Task goal:
Every line of the material that includes the word "plus" is to be shown.

START Source material

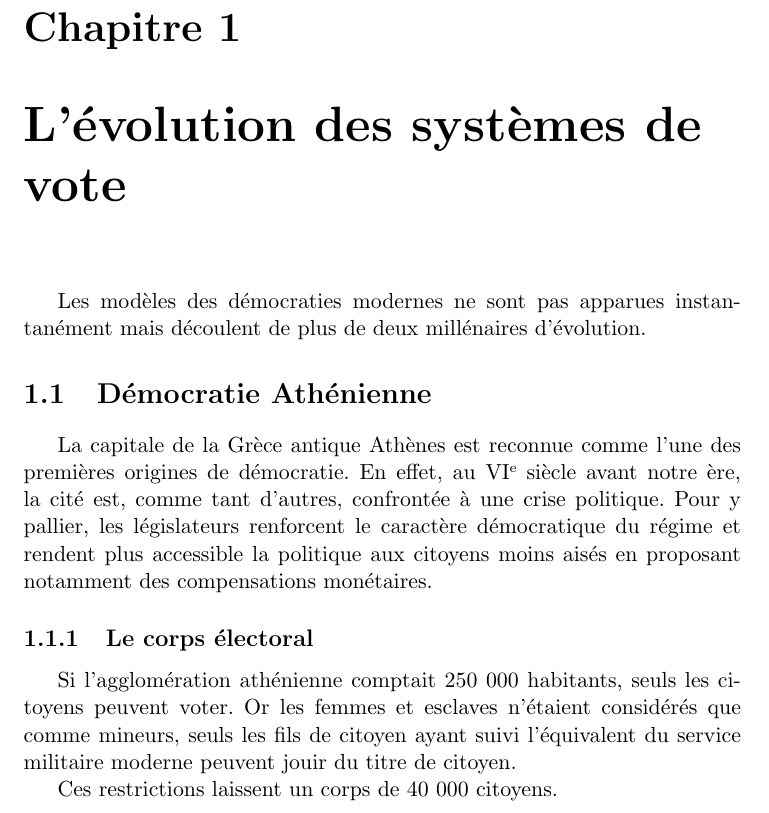
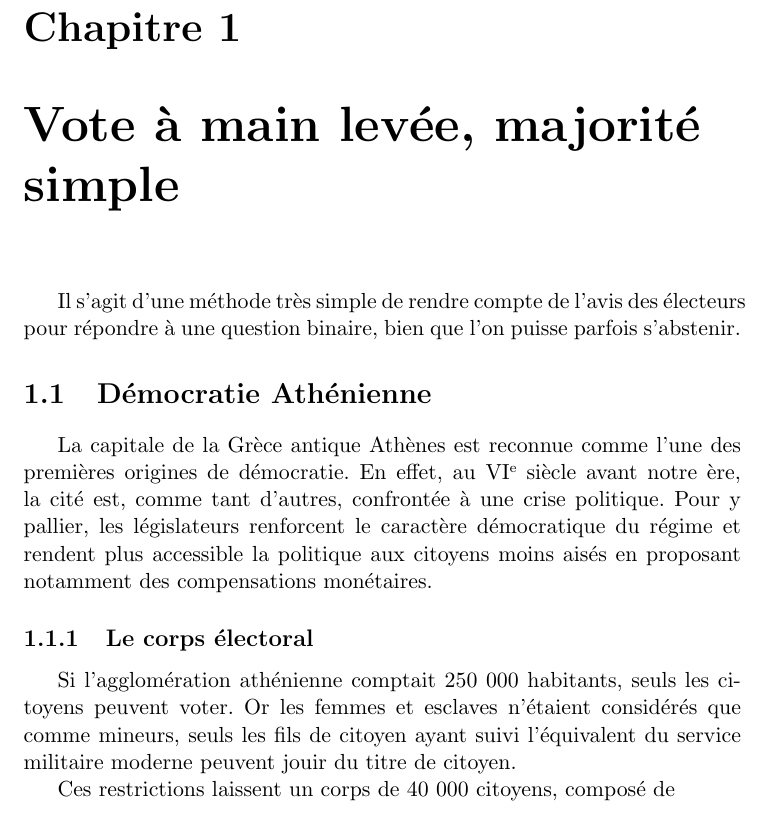
Before and after one commit to ignyx/emc2020-21, a LaTeX document (emc2020.tex): part of page 4 of 6, cut so that both start at the same text. Compiled offline with pdfLaTeX.

Commit message:
Change plan~

```diff
--- a/emc2020.tex
+++ b/emc2020.tex
@@ -41,20 +41,24 @@
  Nombreuses sont les organisations plaçant à la tête du pouvoir exécutif une hiérarchie menée par une personne élue, souvent président ou premier ministre, nommant les autres membres de la tête de l'administration. Il est généralement admis que cette personne dirigeante devrait être élue par le peuple, démocratiquement.
  Ce défi logistique est confronté avec diverses approches selon les pays.
 
+  % Les modèles des démocraties modernes ne sont pas apparues instantanément mais découlent de plus de deux millénaires d'évolution.
 
 
 \tableofcontents
 
-\chapter{L'évolution des systèmes de vote}
 \nocite{wiki:histdemo}
-Les modèles des démocraties modernes ne sont pas apparues instantanément mais découlent de plus de deux millénaires d'évolution.
+\chapter{Vote à main levée, majorité simple}
+Il s'agit d'une méthode très simple de rendre compte de l'avis des électeurs pour répondre à une question binaire, bien que l'on puisse parfois s'abstenir.
+
 
 \section{Démocratie Athénienne}
-La capitale de la Grèce antique Athènes est reconnue comme l'une des premières origines de démocratie. En effet, au VI\up{e} siècle avant notre ère, la cité est, comme tant d'autres, confrontée à une crise politique. Pour y pallier, les législateurs renforcent le caractère démocratique du régime et rendent plus accessible la politique aux citoyens moins aisés en proposant notamment des compensations monétaires.
+La capitale de la Grèce antique Athènes est reconnue comme l'une des premières origines de démocratie.
+En effet, au VI\up{e} siècle avant notre ère, la cité est, comme tant d'autres, confrontée à une crise politique.
+Pour y pallier, les législateurs renforcent le caractère démocratique du régime et rendent plus accessible la politique aux citoyens moins aisés en proposant notamment des compensations monétaires.
 
 \subsection{Le corps électoral}
 Si l'agglomération athénienne comptait 250 000 habitants\nocite{persee:popu}, seuls les citoyens peuvent voter.
 Or les femmes et esclaves n'étaient considérés que comme mineurs, seuls les fils de citoyen ayant suivi l'équivalent du service militaire moderne peuvent jouir du titre de citoyen.
 
-Ces restrictions laissent un corps de 40 000 citoyens.
+Ces restrictions laissent un corps de 40 000 citoyens, composé de
 
```
Also changed, not shown: emc2020.tex (1 more changed lines).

END Source material

Written answer:
+  % Les modèles des démocraties modernes ne sont pas apparues instantanément mais découlent de plus de deux millénaires d'évolution.
-Les modèles des démocraties modernes ne sont pas apparues instantanément mais découlent de plus de deux millénaires d'évolution.
-La capitale de la Grèce antique Athènes est reconnue comme l'une des premières origines de démocratie. En effet, au VI\up{e} siècle avant notre ère, la cité est, comme tant d'autres, confrontée à une crise politique. Pour y pallier, les législateurs renforcent le caractère démocratique du régime et rendent plus accessible la politique aux citoyens moins aisés en proposant notamment des compensations monétaires.
+Pour y pallier, les législateurs renforcent le caractère démocratique du régime et rendent plus accessible la politique aux citoyens moins aisés en proposant notamment des compensations monétaires.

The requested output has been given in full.